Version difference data
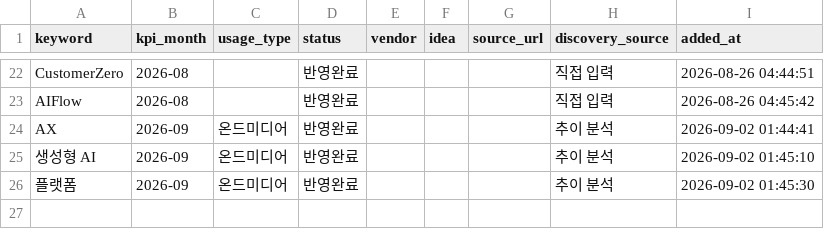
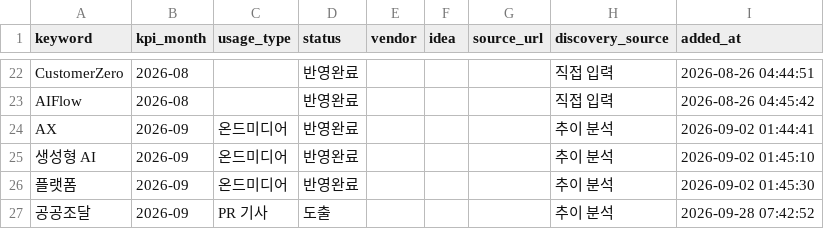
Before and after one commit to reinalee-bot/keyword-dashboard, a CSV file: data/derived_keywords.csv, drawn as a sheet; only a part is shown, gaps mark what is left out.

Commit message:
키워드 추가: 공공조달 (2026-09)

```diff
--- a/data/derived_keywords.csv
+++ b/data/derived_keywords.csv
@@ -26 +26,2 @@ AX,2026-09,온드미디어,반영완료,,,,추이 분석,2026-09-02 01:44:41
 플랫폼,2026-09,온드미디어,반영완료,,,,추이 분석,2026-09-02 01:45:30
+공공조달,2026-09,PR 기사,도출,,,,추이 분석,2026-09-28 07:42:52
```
* * *
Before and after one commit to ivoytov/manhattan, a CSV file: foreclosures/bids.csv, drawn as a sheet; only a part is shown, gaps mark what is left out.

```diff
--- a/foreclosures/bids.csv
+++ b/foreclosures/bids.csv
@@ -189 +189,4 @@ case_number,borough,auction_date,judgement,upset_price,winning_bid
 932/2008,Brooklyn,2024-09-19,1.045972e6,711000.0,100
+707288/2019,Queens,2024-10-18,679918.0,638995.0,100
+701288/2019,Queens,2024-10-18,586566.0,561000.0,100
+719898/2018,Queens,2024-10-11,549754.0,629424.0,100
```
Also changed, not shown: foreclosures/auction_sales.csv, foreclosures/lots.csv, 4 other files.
---
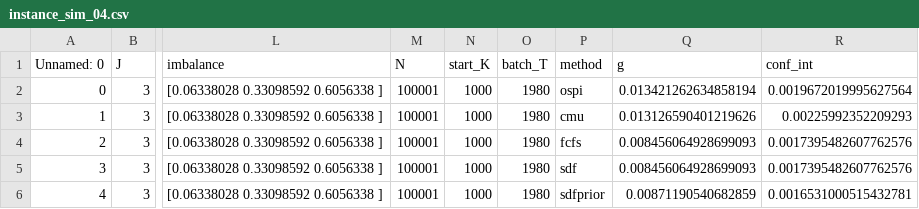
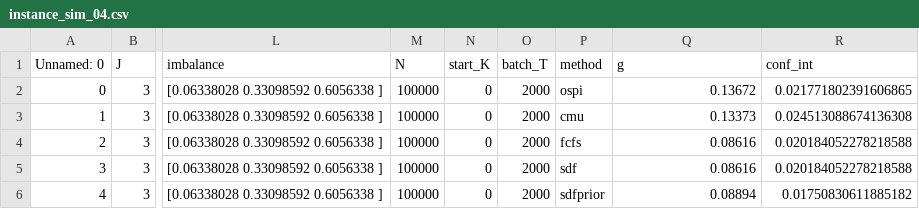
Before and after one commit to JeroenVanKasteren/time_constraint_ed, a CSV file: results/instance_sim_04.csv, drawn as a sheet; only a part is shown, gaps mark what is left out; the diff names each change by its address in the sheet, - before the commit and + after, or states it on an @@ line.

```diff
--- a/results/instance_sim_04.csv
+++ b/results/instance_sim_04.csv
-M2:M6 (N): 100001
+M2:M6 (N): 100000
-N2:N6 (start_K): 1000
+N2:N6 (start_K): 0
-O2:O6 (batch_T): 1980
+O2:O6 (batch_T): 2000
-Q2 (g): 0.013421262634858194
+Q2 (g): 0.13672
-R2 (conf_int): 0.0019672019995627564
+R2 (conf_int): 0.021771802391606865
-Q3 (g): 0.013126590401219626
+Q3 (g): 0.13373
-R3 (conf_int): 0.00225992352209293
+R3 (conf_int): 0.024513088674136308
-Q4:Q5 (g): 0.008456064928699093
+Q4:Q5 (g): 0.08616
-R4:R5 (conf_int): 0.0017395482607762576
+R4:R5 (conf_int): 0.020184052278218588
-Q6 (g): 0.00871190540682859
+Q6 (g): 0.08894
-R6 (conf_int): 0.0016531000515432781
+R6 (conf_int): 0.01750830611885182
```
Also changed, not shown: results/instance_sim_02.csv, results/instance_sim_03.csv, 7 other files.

TASK DESCRIPTION
Show all lines in the entries above where the word "shown" appears.

EXERCISE SOLUTION
Before and after one commit to reinalee-bot/keyword-dashboard, a CSV file: data/derived_keywords.csv, drawn as a sheet; only a part is shown, gaps mark what is left out.
Before and after one commit to ivoytov/manhattan, a CSV file: foreclosures/bids.csv, drawn as a sheet; only a part is shown, gaps mark what is left out.
Also changed, not shown: foreclosures/auction_sales.csv, foreclosures/lots.csv, 4 other files.
Before and after one commit to JeroenVanKasteren/time_constraint_ed, a CSV file: results/instance_sim_04.csv, drawn as a sheet; only a part is shown, gaps mark what is left out; the diff names each change by its address in the sheet, - before the commit and + after, or states it on an @@ line.
Also changed, not shown: results/instance_sim_02.csv, results/instance_sim_03.csv, 7 other files.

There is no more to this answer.